5/16/2013 4:14:00 PM North Branch Council hears P.D. support and accepts audit
by DENISE MARTIN
Several citizens used the public microphone portion at the start of the North Branch City Council meeting to continue to stress the council should not be looking into dissolving North Branch’s police department. During recent council meetings people have thrown their support behind the department and asked council to reconsider what is perceived as a behind-the-scenes attempt to contract with the sheriff for policing. Monday night a retired Chief of Police, Doug Brown, took his turn. Brown said it was stressful to coordinate a department start-up when he came to North Branch years ago when the local department was being organized. He cautioned council that eliminating the police department just creates more expenses down the road when police will certainly need to be provided as the city grows.
“When so many people are supporting what you have, you should listen to them,” he advised. Council has not recorded a vote on investigating dissolution of the department. Council has discussed the department as a line item budget reduction measure in informal work sessions. Reportedly there is a “Request for Proposals” that has been forwarded to the sheriff seeking cost estimates to contract with the county for North Branch’s law enforcement. Citizen Mic Dahlberg asked who authorized this action and when? He wondered if this is an example of “...the mayor’s call for transparency in government.” Cities don’t reduce budgets by eliminating “essential services,” Dahlberg stated. Stacy Johnstone, who is employed by the school district, noted that the police resource officer’s services at the school sites are invaluable and said the department “...is one of the good things we’ve got going” in the city.
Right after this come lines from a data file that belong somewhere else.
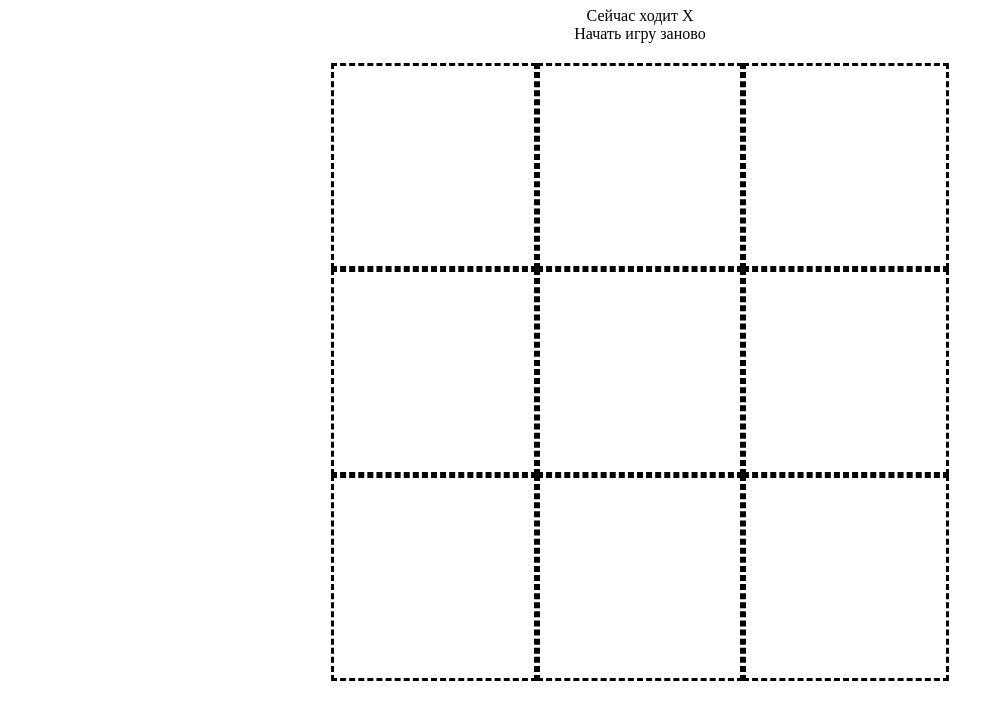
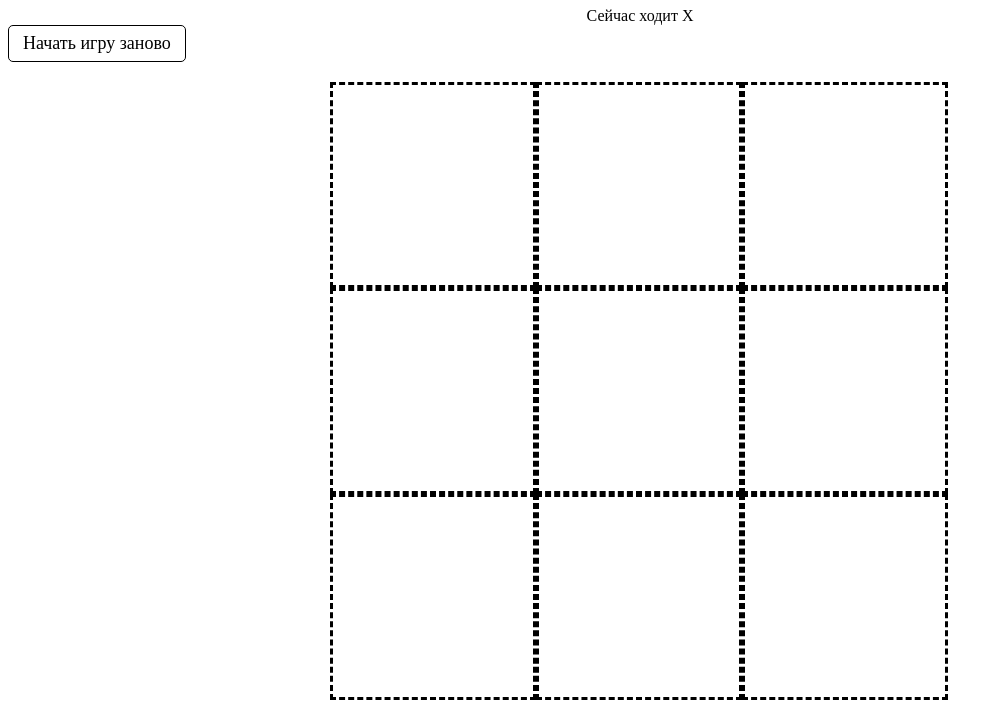
Before and after one commit to jamesscreen/lesson_06_XvsO, a plain HTML site: page index.html in a window 1280 px wide. Shown: the part 73-800 px from the top of the page, without its empty margins (0-1004 px from the left). Drawn offline with Linux system fonts and the light colour scheme.

Commit message:
добавлены стили для кнопки сброса;

```diff
--- a/style.css
+++ b/style.css
@@ -6,6 +6,8 @@ h1, .step_status, .button_reset {
 	margin: 20px auto 0;
 	width: 618px;
 	height: 618px;
+	width: 620px;
+	height: 620px;
 }
 
 .cell {
@@ -18,6 +20,20 @@ h1, .step_status, .button_reset {
 .inner-cell {
 	width: 200px;
 	height: 200px;
-	font-size: 20vw;
+	font-size: 180px;
 	text-align: center;
 }
+
+.button_reset{
+	display: inline-block;
+	margin: 0 auto;
+	padding: 7px 14px;
+	border-radius: 5px;
+	border: 1px solid black;
+	font-size: 18px;
+	cursor: pointer;
+}
+
+.bottom{
+	text-align: center;
+}
```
A resident suggested council look into projects that will bring revenue into the city, and suggested a “solar energy farm” on vacant land the city owns.
Another citizen said when developers or commercial projects are looking for sites, North Branch not having a local police presence will be viewed as a detriment and hurt the city’s desireability. Council takes input during open forum and doesn’t respond to specific issues directly. Mayor Ron Lindquist thanked everybody for their comments and added no new information. In other business council accepted the 2012 audit done by CliftonLarsonAllen. Highlights include the city’s carryover into 2013 being described as acceptable, but not exemplary. Going into this year the city was “in the bullseye” but not in the center of the target, was the way CliftonLarsonAllen partner Doug Host presented it. Host said this was the firm’s first time auditing North Branch and he spoke highly of the financial records-keeping and city staff preparedness and cooperation.
The liquor store is experiencing “consistent” financial performance and in 2012 transferred $128,000 into the general fund. Gross profit percentages are better than Minnesota muni averages. Mayor Lindquist asked for net profit detail and Host said he can provide that to staff. The balancing act between revenues and expenses has seen the city cut general fund expenditures from $3.6 million in 2009, to a little over $3.1 million in 2012. The city has to watch its sewer fund operations, which showed a negative cash flow of $261,594. The stormwater fund also saw its greatest net loss before transfers in four years, the audit reported. Host said many cities are not keeping up with infrastructure financials during this lean economic growth period, but it isn’t wise. The only other revenue option is selling bonding. Council took proposals from law firms to act as city attorney and voted unanimously to hire Rupp Anderson Squires, effective July 1.
Council member Theresa Furman abstained saying she has a personal relationship with one of the firms interviewed. An ordinance allowing keeping chickens and ducks was adopted, with Council member Trent Jensen the only no vote. Council will get a report at the end of the first year of this being effective to review how this is working and if there are complaints resulting. Conditions include no “free range” on parcels of less than 10 acres, and chicken coop location restrictions. Please check with city hall for details.